IRC, freenode, #hurd, 2011-06-07

<braunr> hm, i guess i should have used cache=writeback with kvm before
  starting the debian installer :/
<braunr> ah yes, much better
<braunr> this shows how poor the state of our I/O drivers and subsystem is
<antrik> indeed... still no clustered pageout :-(
<braunr> and no I/O scheduler either
<braunr> although an I/O scheduler has limited value without clustered
<braunr> since one of its goals is to pack related I/O requests together eh
<braunr> i wonder if the wiki mentions using cache=writeback to speed up
  qemu performances
<braunr> it would help those unable to use kvm a lot
<braunr> and even those running kvm too
<braunr> kvm -m $RAM \ -monitor stdio \ -drive
  cache=writeback,index=0,media=disk,file=hd0.img \
<braunr> etc..
<braunr> the idea is that qemu doesn't open its disk file synchronously
<braunr> changes are queued in the host page cache before being flushed to
  the disk image
<braunr> but if you brutally close your qemu instance, you're likely to
  loose file system consistency
<braunr> ext2fs will think it has committed its metadata to the disk, but
  the disk image won't be updated synchronously
<braunr> on my machine (which is quite fast), my kvm has installed debian
  like 10 times faster than without the option
<antrik> braunr: I don't think killing qemu should hurt in this
  case... probably only matters when the host machine dies
<braunr> antrik: ah yes, right
<braunr> it really makes everything faster, even downloading, since I/O
  requests aren't interleaved between networking RPCs
<antrik> regarding I/O sheduler... this discussion came up before, but I
  don't remember the outcome -- doesn't the glued Linux driver actually
  come with one?
<braunr> i don't remember either
<antrik> braunr: err... I don't think interleaving has anything to do with
  it... I guess it's simply the fact that downloading writes the result to
  disk, which suffers from lacking clustered pageout like everything else
<antrik> (my internet connection is too slow though to notice :-) )
<braunr> well, if there is no I/O during downloading, downloading is faster

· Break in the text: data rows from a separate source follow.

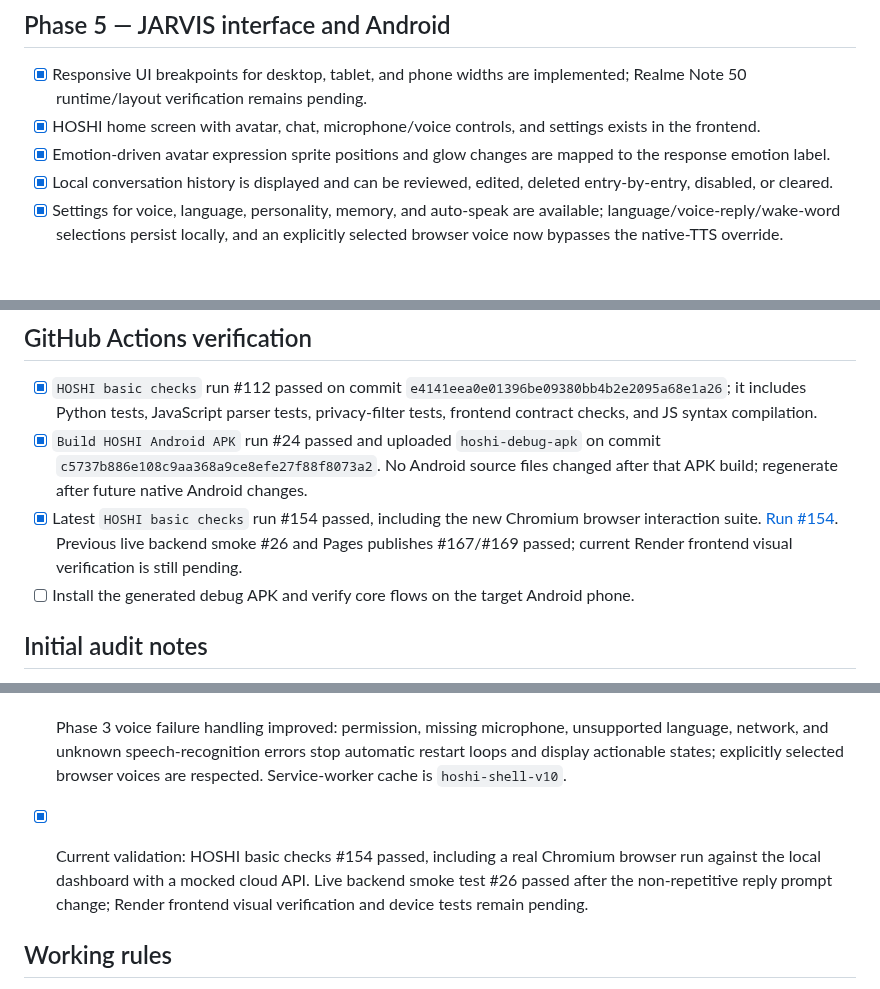
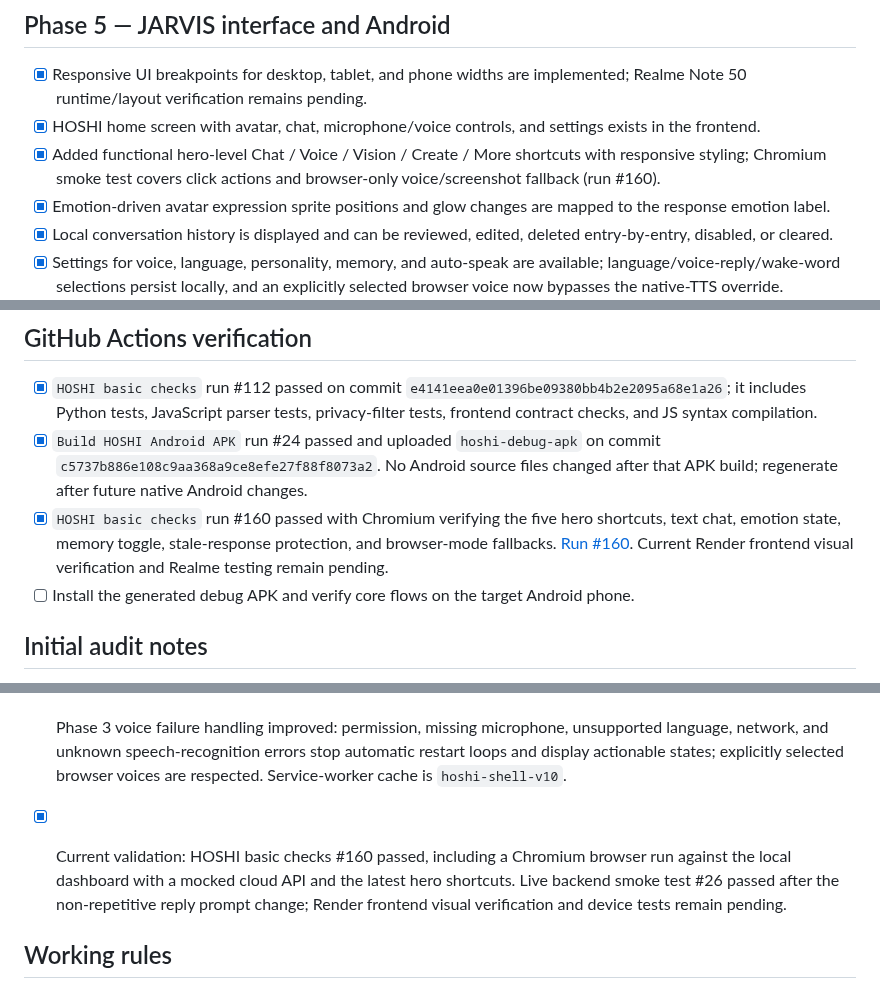
Before and after one commit to shani001223-droid/Jarws-ai-, a Markdown page: HOSHI_TASK_LIST.md, 3 parts joined by grey strips. Drawn GitHub-style; blank space fills up the shorter version.

Commit message:
Record passing browser tests for functional hero shortcuts

```diff
--- a/HOSHI_TASK_LIST.md
+++ b/HOSHI_TASK_LIST.md
@@ -38,6 +38,7 @@
 ## Phase 5 — JARVIS interface and Android
 - [x] Responsive UI breakpoints for desktop, tablet, and phone widths are implemented; Realme Note 50 runtime/layout verification remains pending.
 - [x] HOSHI home screen with avatar, chat, microphone/voice controls, and settings exists in the frontend.
+- [x] Added functional hero-level Chat / Voice / Vision / Create / More shortcuts with responsive styling; Chromium smoke test covers click actions and browser-only voice/screenshot fallback (run #160).
 - [x] Emotion-driven avatar expression sprite positions and glow changes are mapped to the response emotion label.
 - [x] Local conversation history is displayed and can be reviewed, edited, deleted entry-by-entry, disabled, or cleared.
 - [x] Settings for voice, language, personality, memory, and auto-speak are available; language/voice-reply/wake-word selections persist locally, and an explicitly selected browser voice now bypasses the native-TTS override.
@@ -69,7 +70,7 @@
 ## GitHub Actions verification
 - [x] `HOSHI basic checks` run #112 passed on commit `e4141eea0e01396be09380bb4b2e2095a68e1a26`; it includes Python tests, JavaScript parser tests, privacy-filter tests, frontend contract checks, and JS syntax compilation.
 - [x] `Build HOSHI Android APK` run #24 passed and uploaded `hoshi-debug-apk` on commit `c5737b886e108c9aa368a9ce8efe27f88f8073a2`. No Android source files changed after that APK build; regenerate after future native Android changes.
-- [x] Latest `HOSHI basic checks` run #154 passed, including the new Chromium browser interaction suite. [Run #154](https://github.com/shani001223-droid/Jarws-ai-/actions/runs/40234981960). Previous live backend smoke #26 and Pages publishes #167/#169 passed; current Render frontend visual verification is still pending.
+- [x] `HOSHI basic checks` run #160 passed with Chromium verifying the five hero shortcuts, text chat, emotion state, memory toggle, stale-response protection, and browser-mode fallbacks. [Run #160](https://github.com/shani001223-droid/Jarws-ai-/actions/runs/40235361114). Current Render frontend visual verification and Realme testing remain pending.
 - [ ] Install the generated debug APK and verify core flows on the target Android phone.
 
 ## Initial audit notes
@@ -107,7 +108,7 @@
 
 - [x] Phase 2 mood signal added: deterministic English/Roman Urdu phrase detection plus safe continuity across short acknowledgements; backend tests cover key moods, context carry, and neutral-context reset.
 - [x] Phase 3 voice failure handling improved: permission, missing microphone, unsupported language, network, and unknown speech-recognition errors stop automatic restart loops and display actionable states; explicitly selected browser voices are respected. Service-worker cache is `hoshi-shell-v10`.
-- [x] Current validation: HOSHI basic checks #154 passed, including a real Chromium browser run against the local dashboard with a mocked cloud API. Live backend smoke test #26 passed after the non-repetitive reply prompt change; Render frontend visual verification and device tests remain pending.
+- [x] Current validation: HOSHI basic checks #160 passed, including a Chromium browser run against the local dashboard with a mocked cloud API and the latest hero shortcuts. Live backend smoke test #26 passed after the non-repetitive reply prompt change; Render frontend visual verification and device tests remain pending.
 
 ## Working rules
 1. This document records requirements; it does not mean implementation is complete.
```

IRC, freenode, #hurd, 2011-06-08

<braunr> youpi: does xen provide disk caching options ?
<youpi> through a blktap, probably
<braunr> ok

(Xen, Host-side Writeback Caching.)

<braunr> we should find the pages mentioning qemu on the wiki and add the
  options to enable disk image caching
<braunr> it really makes the hurd run a lot faster
<braunr> as a workaround for emulators until I/O is reworked, ofc

IRC, freenode, #hurd, 2011-06-09

<gnu_srs> braunr recommends to use writeback caching with kvm. Is this
  really recommended with the frequent crashes I experience?
<youpi> provided that you terminate your kvm normaly (i.e. quitting it, not
  killing it), there should be no difference
<jkoenig> I think the host's stability is what matters
<jkoenig> the data presumably sits in linux's cache even if qemu dies
<gnu_srs> But the freezes I see force me to kill kvm :-(
<youpi> maybe kvm doesn't even do caching indeed, I don't know
<youpi> gnu_srs: you can quit even when frozen
<youpi> use the console
<youpi> (the kvm console)
<jkoenig> gnu_srs, "Writeback caching will report data writes as completed
  as soon as the data is present in the host page cache.  This is safe as
  long as you trust your host.  If your host crashes or loses power, then
  the guest may experience data corruption." (from the qemu manpage)

IRC, freenode, #hurd, 2012-12-30

<gg0> braunr: just pointing out writeback is default since qemu 1.3.0
<gg0> that makes hurd VMs faster by default :p
<braunr> ahh :)
<gg0> about data loss I had read (qemu man pages?) it may occur in case of
  loss of power
<braunr> well yes
<gg0> probably on hurd may occur even with writethrough due to non
  journaled ext2
<braunr> yes but the hurd flushes everything (and i mean everything) every
  5 seconds
<braunr> so it's actually less likely to lose data because of the hurd than
  because of power loss
<braunr> what i meant earlier is that we've never experienced unexpected
  data loss because of qemu writeback policy
<braunr> if data is in the host cache and you lose power, qemu or not, you
  lose data